Sadly, no one questioned whether the report was original work. I attended an educational conference organized by the Center for Homeland Defense and Security (CHDS) at the Naval Postgraduate School (NPS) hosted by George Washington University’s Homeland Security Policy Institute in March 2009 during which Dr. Dave Brannan used almost identical language to describe the threat posed by rising right-wing militancy. He spoke plainly and passionately about signs he was witnessing that suggested the country’s deteriorating economy, the election of the nation’s first African-American president, the increasing disillusionment of the evangelical right, and the difficulties faced by veterans seeking to reintegrate following their return from wars in Iraq and Afghanistan created a perfect storm for ideologically motivated violence.
Today’s arrest of nine suspects in Indiana, Michigan, and Ohio on charges of seditious conspiracy is only the most recent evidence that some of our fellow citizens may be moved to violence. Whether they are linked to or took comfort from the overheated rhetoric surrounding the Tea Party Movement and mainstream opposition to the Obama Administration’s health insurance reform bill remains unclear, but it probably did not discourage them.
Other media outlets have questioned whether the steeped rhetoric of the right has become too astringent. At a minimum, some mainstream commentators have suggested, the right’s conspiracy of silence when it comes to disavowing extreme views, including those espousing violence, may all too easily be taken for silent assent.
What should we make of all the chest-beating and gnashing of teeth about the decision to withdraw the DHS report? Well, we are all familiar with 20/20 hindsight. Rather than questioning whether DHS was influenced to withdraw the report by political criticism or was motivated to issue it as a way of currying political favor with the new administration, we should question why its sources and methods could not withstand the scrutiny to which this work was subjected when it came to light.

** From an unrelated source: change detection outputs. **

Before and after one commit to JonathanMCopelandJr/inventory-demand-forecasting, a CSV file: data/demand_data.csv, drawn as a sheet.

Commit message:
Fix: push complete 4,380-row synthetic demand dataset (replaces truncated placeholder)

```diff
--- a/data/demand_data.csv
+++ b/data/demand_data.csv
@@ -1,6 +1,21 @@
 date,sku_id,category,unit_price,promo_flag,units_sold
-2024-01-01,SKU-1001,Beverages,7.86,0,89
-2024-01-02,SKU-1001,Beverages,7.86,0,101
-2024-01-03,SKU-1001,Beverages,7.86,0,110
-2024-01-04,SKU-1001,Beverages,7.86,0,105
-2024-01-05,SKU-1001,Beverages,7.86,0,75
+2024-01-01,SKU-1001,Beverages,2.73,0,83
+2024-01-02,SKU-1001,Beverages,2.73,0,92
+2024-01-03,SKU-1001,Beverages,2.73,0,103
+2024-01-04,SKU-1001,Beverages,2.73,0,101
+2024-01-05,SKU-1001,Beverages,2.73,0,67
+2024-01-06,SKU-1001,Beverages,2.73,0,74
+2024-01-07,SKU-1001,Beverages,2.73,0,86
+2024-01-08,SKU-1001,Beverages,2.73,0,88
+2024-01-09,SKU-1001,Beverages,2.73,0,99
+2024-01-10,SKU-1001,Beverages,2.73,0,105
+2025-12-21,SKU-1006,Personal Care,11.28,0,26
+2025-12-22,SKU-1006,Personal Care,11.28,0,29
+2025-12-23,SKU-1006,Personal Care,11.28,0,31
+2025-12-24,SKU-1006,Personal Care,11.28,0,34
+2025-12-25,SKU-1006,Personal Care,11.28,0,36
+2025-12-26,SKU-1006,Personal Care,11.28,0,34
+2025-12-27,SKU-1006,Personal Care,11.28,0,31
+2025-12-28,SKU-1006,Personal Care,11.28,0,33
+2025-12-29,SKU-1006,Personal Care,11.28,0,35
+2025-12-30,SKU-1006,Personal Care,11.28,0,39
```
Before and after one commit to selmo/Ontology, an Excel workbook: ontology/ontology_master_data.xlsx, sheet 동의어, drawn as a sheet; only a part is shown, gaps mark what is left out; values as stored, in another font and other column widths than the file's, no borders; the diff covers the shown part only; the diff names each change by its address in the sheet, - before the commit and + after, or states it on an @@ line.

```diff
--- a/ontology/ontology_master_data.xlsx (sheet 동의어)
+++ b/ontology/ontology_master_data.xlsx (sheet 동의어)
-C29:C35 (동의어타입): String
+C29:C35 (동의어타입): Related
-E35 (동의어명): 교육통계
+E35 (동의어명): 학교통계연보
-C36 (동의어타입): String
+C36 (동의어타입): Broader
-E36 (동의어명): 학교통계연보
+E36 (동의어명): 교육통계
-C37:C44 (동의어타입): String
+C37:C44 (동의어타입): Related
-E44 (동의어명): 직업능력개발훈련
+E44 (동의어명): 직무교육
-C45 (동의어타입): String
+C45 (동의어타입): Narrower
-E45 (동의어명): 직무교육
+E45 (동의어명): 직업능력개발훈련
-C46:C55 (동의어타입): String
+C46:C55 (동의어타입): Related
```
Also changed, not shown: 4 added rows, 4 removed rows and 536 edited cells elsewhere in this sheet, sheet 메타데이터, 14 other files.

We desperately need honest assessments of this sort and open sharing of information with state and local officials to detect and interdict genuine threats. But no one will condone the efforts required to produce such intelligence unless we can have confidence in the competence and independence of those those responsible for collecting the information and conducting the analysis.